    I have long been a proponent of even more focus that what is described here. Why does every major college institution offer such a wide array of degree choices? That is just plain ridiculous and not cost efficient. I understand that in some ways colleges and universities "specialize" in certain subjects.

    Why does the University of Minnesota, the University of Minnesota-Duluth, St. Cloud St., and WInona St (to use college and universities in my local and just to name a few) all offer the exact same types of degrees (rhetorical)?

    The fact is that our post-secondary education system has become a bureacratic system of turf protection and funding wars. THe concern for the taxpayer that supports these schools, parents that pay tuition, and students that get educations at the institutions has seemingly evaporated.

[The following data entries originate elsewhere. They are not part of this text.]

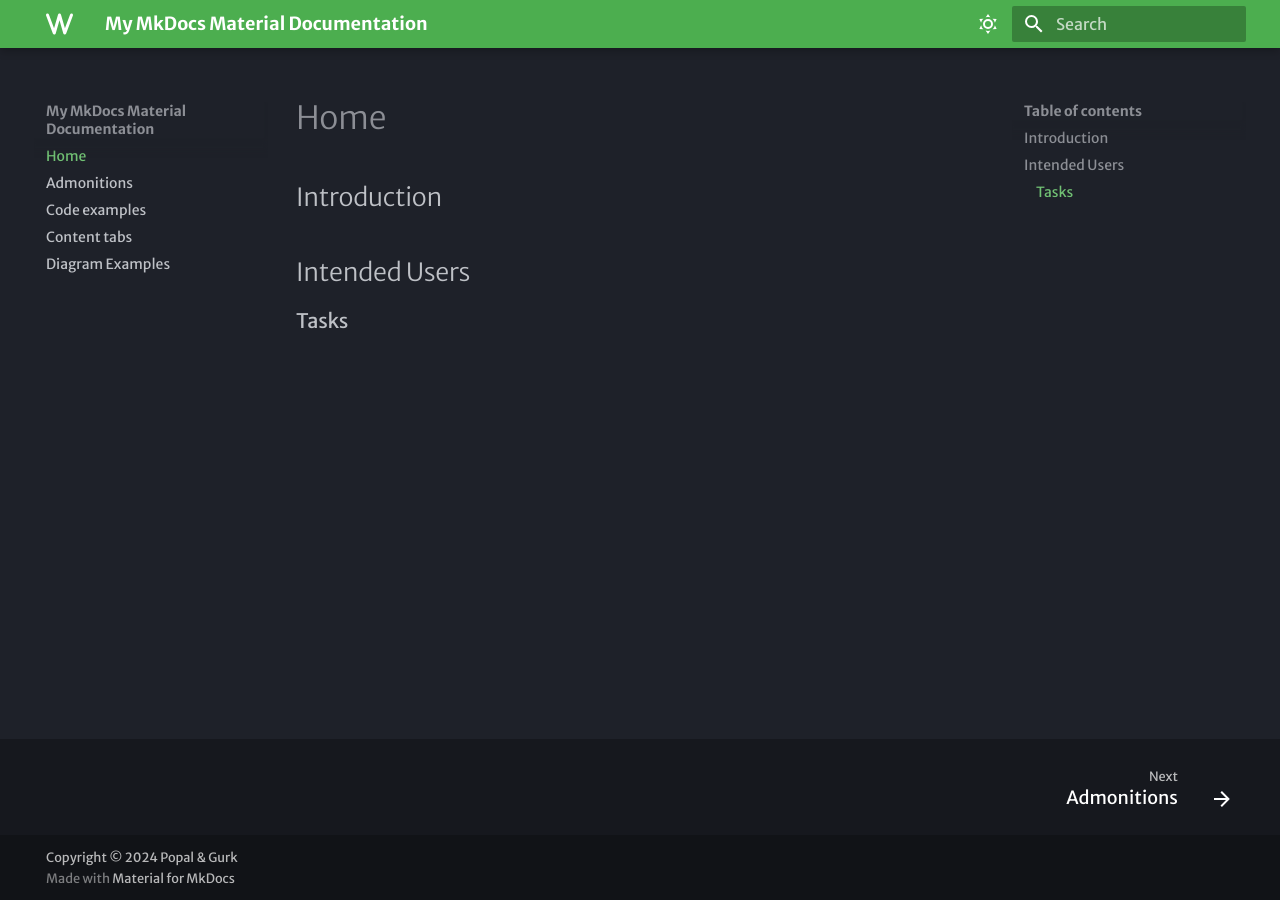
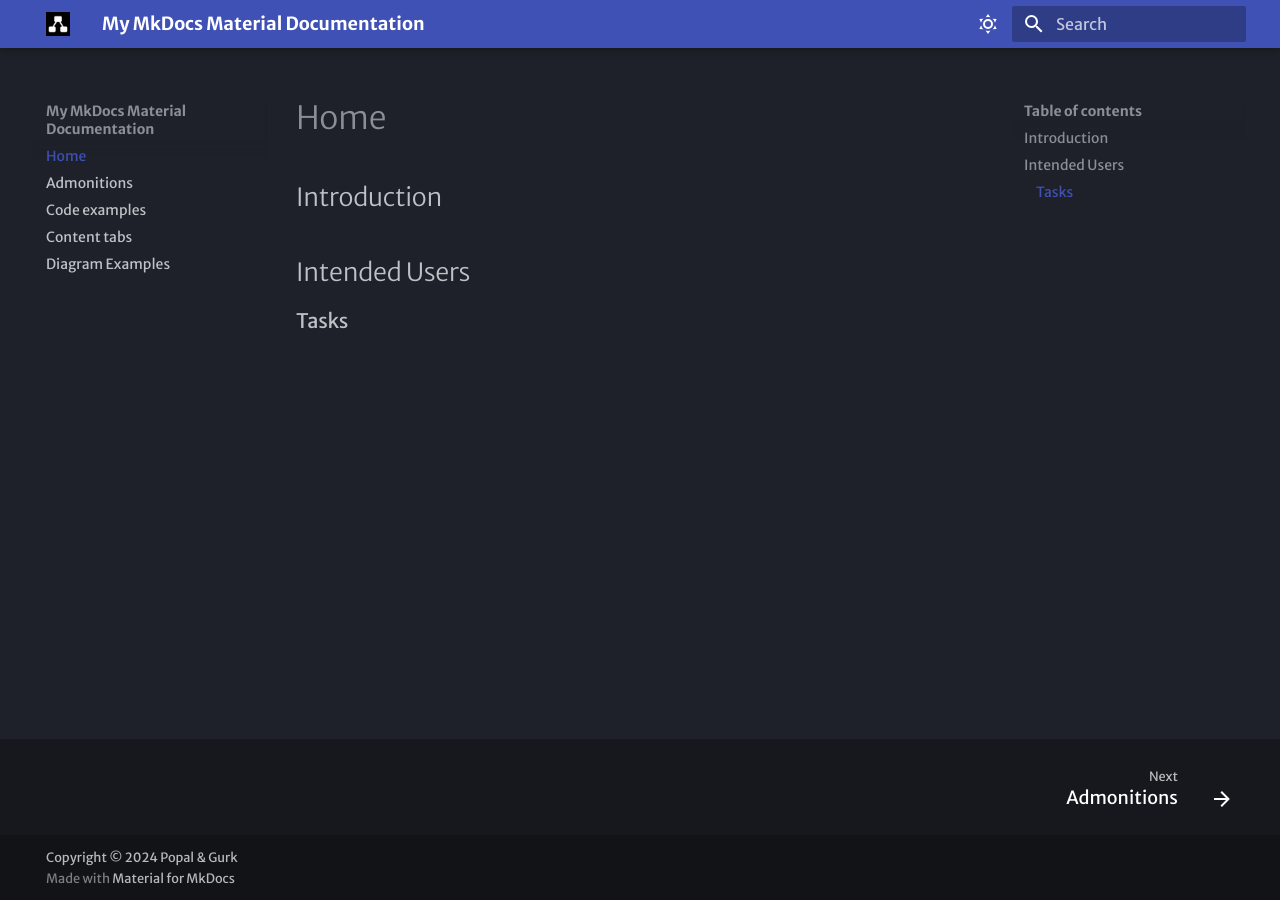
Before and after one commit to popaldaudzai/How-to-draw, an MkDocs documentation site: the page built from docs/index.md, in a window 1280 px wide. Built offline with MkDocs 1.6.1 and Material for MkDocs 9.7.7, drawn with Linux system fonts in a browser that asks for light colours; some web fonts are replaced.

Commit message:
Add logo

```diff
--- a/mkdocs.yml
+++ b/mkdocs.yml
@@ -1,33 +1,34 @@
 site_name: My MkDocs Material Documentation
 site_url: https://sitename.example
+
 theme:
   name: material
   font:
     text: Merriweather Sans
     code: Red Hat Mono
-  # favicon: assets/favicon.ico
   features:
     - navigation.footer
-  # logo: assets/logo.png
+  logo: assets/logo.png
   icon:
     logo: fontawesome/solid/w
 
   palette:
-    # Dark Mode
     - scheme: slate
       toggle:
         icon: material/weather-sunny
         name: Dark mode
-      primary: green
-      accent: deep purple
+      primary: custom
+      accent: black
 
-    # Light Mode
     - scheme: default
       toggle:
         icon: material/weather-night
         name: Light mode
-      primary: blue
+      primary: custom
       accent: deep orange
+
+extra_css:
+  - stylesheets/extra.css
 
 markdown_extensions:
   - attr_list
@@ -50,11 +51,4 @@ markdown_extensions:
   - admonition
   - pymdownx.details
 
-# extra:
-#   social:
-#     - icon: simple/youtube
-#       link: https://youtube.com/@MrBeast
-#     - icon: simple/linkedin
-#       link: https://www.linkedin.com/in/popal-daudzai/
-
 copyright: Copyright &copy; 2024 Popal & Gurk
```
Also changed, not shown: docs/assets/logo.png (added).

    Further, the argument that the free market and competition does not hold true because almost every one of these institutions are supported by government money in one form or the other, i.e. direct support, tuition support, bonding support, etc....The college market simply cannot support an infinite number of choices because it is just too costly.

    So, I believe a better system would involve some "planning", to sound like a communist. For example, in the above list of state supported schools, perhaps the University of Minnesota and St. Cloud St. University would both have economic degrees, with the Univ of Minnesota (the biggest campus in the state and amongst the largest in the nation) and Winona St. would offer a political science degree. You can still choose to get your political science degree at a large university like the U of Mn, or a smaller state university like Winona St. You just cannot get every choice offered to you.

    BY eliminating degree programs the schools can reduce the costly level of overhead that is associated with such programs, i.e tenured professors, departmental administrative staff, and frankly, an overly emphasized research arm.

  • Kent Gatewood

    Stan how does an honor code deal with group projects and study groups?